Source: Asia-Pacific Journal of Teacher Education, Volume 38, Issue 2, p. 103–116 (April 2010).
Educating a student on teaching placement involves a 'village', just as it takes a whole 'village' to raise a child.
The author argues that creating a 'village' around each student teacher gives them greater agency, a sense of belonging and being valued as a member of that professional 'village'.
Participating students, teachers and lecturers share their perceptions of experiences in one-day school-based placement that student teachers are required to undertake in a University of Waikato distance programme.
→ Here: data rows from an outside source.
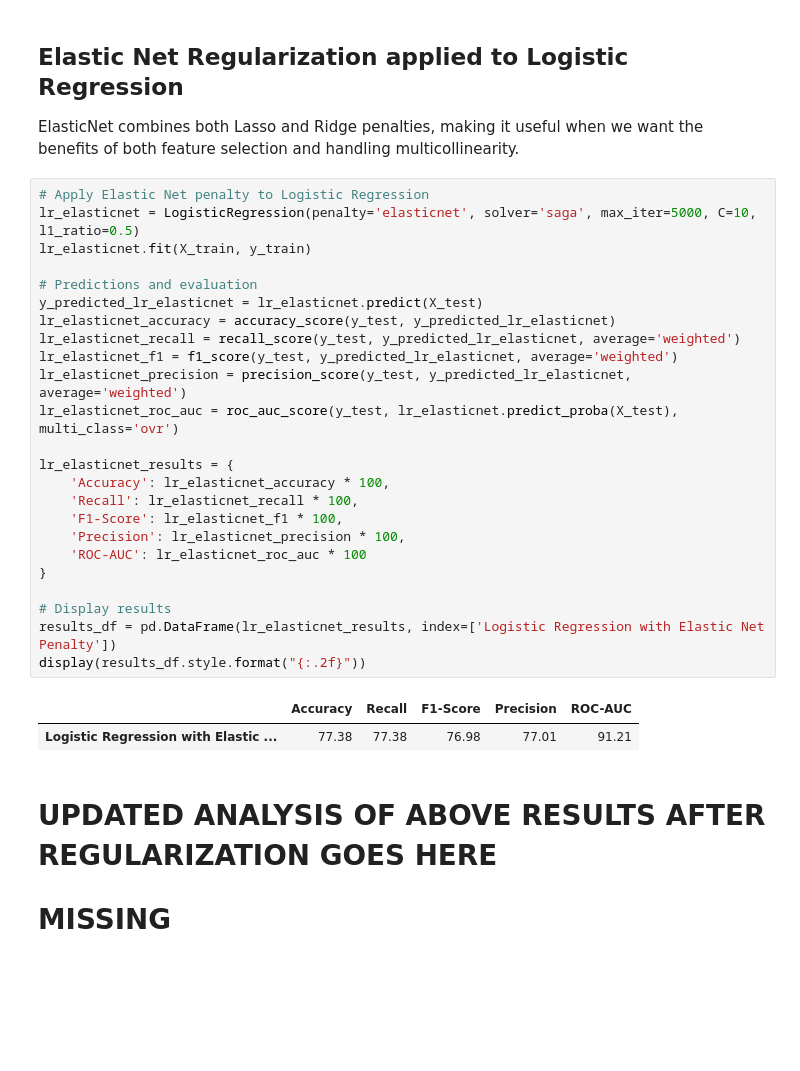
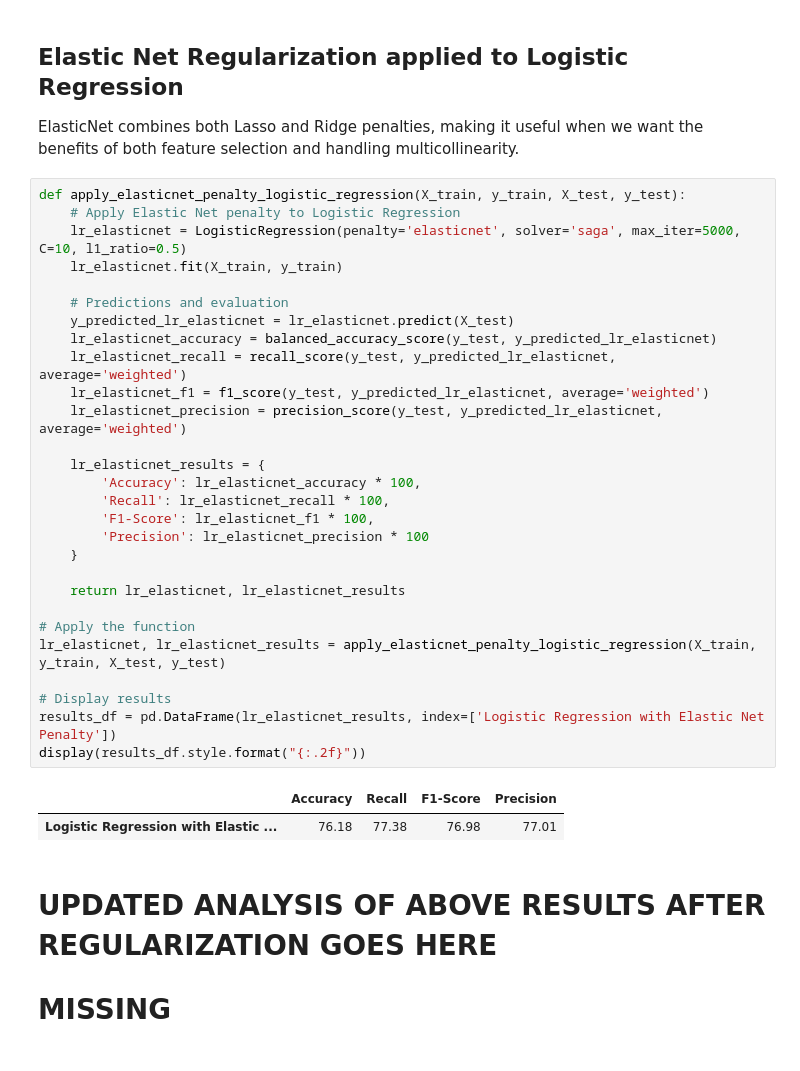
Before and after one commit to jorgemartins1986/APRAU_1050497_1050532, a Jupyter notebook: assignment.ipynb, the cells around one changed output. Drawn from its saved outputs; the diff is of its cells as text; blank space fills up the shorter version.

```diff
--- a/assignment.ipynb
+++ b/assignment.ipynb
@@ -810,32 +824,36 @@ display(results_df.style.format("{:.2f}"))
 
 ElasticNet combines both Lasso and Ridge penalties, making it useful when we want the benefits of both feature selection and handling multicollinearity.
 # %%
-# Apply Elastic Net penalty to Logistic Regression
-lr_elasticnet = LogisticRegression(penalty='elasticnet', solver='saga', max_iter=5000, C=10, l1_ratio=0.5)
-lr_elasticnet.fit(X_train, y_train)
+def apply_elasticnet_penalty_logistic_regression(X_train, y_train, X_test, y_test):
+    # Apply Elastic Net penalty to Logistic Regression
+    lr_elasticnet = LogisticRegression(penalty='elasticnet', solver='saga', max_iter=5000, C=10, l1_ratio=0.5)
+    lr_elasticnet.fit(X_train, y_train)
 
-# Predictions and evaluation
-y_predicted_lr_elasticnet = lr_elasticnet.predict(X_test)
-lr_elasticnet_accuracy = accuracy_score(y_test, y_predicted_lr_elasticnet)
-lr_elasticnet_recall = recall_score(y_test, y_predicted_lr_elasticnet, average='weighted')
-lr_elasticnet_f1 = f1_score(y_test, y_predicted_lr_elasticnet, average='weighted')
-lr_elasticnet_precision = precision_score(y_test, y_predicted_lr_elasticnet, average='weighted')
-lr_elasticnet_roc_auc = roc_auc_score(y_test, lr_elasticnet.predict_proba(X_test), multi_class='ovr')
+    # Predictions and evaluation
+    y_predicted_lr_elasticnet = lr_elasticnet.predict(X_test)
+    lr_elasticnet_accuracy = balanced_accuracy_score(y_test, y_predicted_lr_elasticnet)
+    lr_elasticnet_recall = recall_score(y_test, y_predicted_lr_elasticnet, average='weighted')
+    lr_elasticnet_f1 = f1_score(y_test, y_predicted_lr_elasticnet, average='weighted')
+    lr_elasticnet_precision = precision_score(y_test, y_predicted_lr_elasticnet, average='weighted')
 
-lr_elasticnet_results = {
-    'Accuracy': lr_elasticnet_accuracy * 100,
-    'Recall': lr_elasticnet_recall * 100,
-    'F1-Score': lr_elasticnet_f1 * 100,
-    'Precision': lr_elasticnet_precision * 100,
-    'ROC-AUC': lr_elasticnet_roc_auc * 100
-}
+    lr_elasticnet_results = {
+        'Accuracy': lr_elasticnet_accuracy * 100,
+        'Recall': lr_elasticnet_recall * 100,
+        'F1-Score': lr_elasticnet_f1 * 100,
+        'Precision': lr_elasticnet_precision * 100
+    }
+
+    return lr_elasticnet, lr_elasticnet_results
+
+# Apply the function
+lr_elasticnet, lr_elasticnet_results = apply_elasticnet_penalty_logistic_regression(X_train, y_train, X_test, y_test)
 
 # Display results
 results_df = pd.DataFrame(lr_elasticnet_results, index=['Logistic Regression with Elastic Net Penalty'])
 display(results_df.style.format("{:.2f}"))
 # %% [output]
-|  | Accuracy | Recall | F1-Score | Precision | ROC-AUC |
-| Logistic Regression with Elastic ... | 77.38 | 77.38 | 76.98 | 77.01 | 91.21 |
+|  | Accuracy | Recall | F1-Score | Precision |
+| Logistic Regression with Elastic ... | 76.18 | 77.38 | 76.98 | 77.01 |
 # %% [markdown]
 # UPDATED ANALYSIS OF ABOVE RESULTS AFTER REGULARIZATION GOES HERE
 # MISSING
```
Also changed, not shown: parts of 47 cells of this notebook.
Opportunities, relationships and a sense of inclusion are identified as influencing characteristics, “the all important human infrastructure that provides the opportunity for learners to succeed” (Campbell-Gibson, 1997, p. 8) rather than any modern technologies.
Findings indicate that where the school acted as the 'village of learning', the perceived suitability of the placement as a site for learning teaching was conceptualised through a developed sense of belonging, accomplishment and inclusion.
The author argues that greater effort should be made by initial teacher education providers to locate such 'villages' for student teacher placements.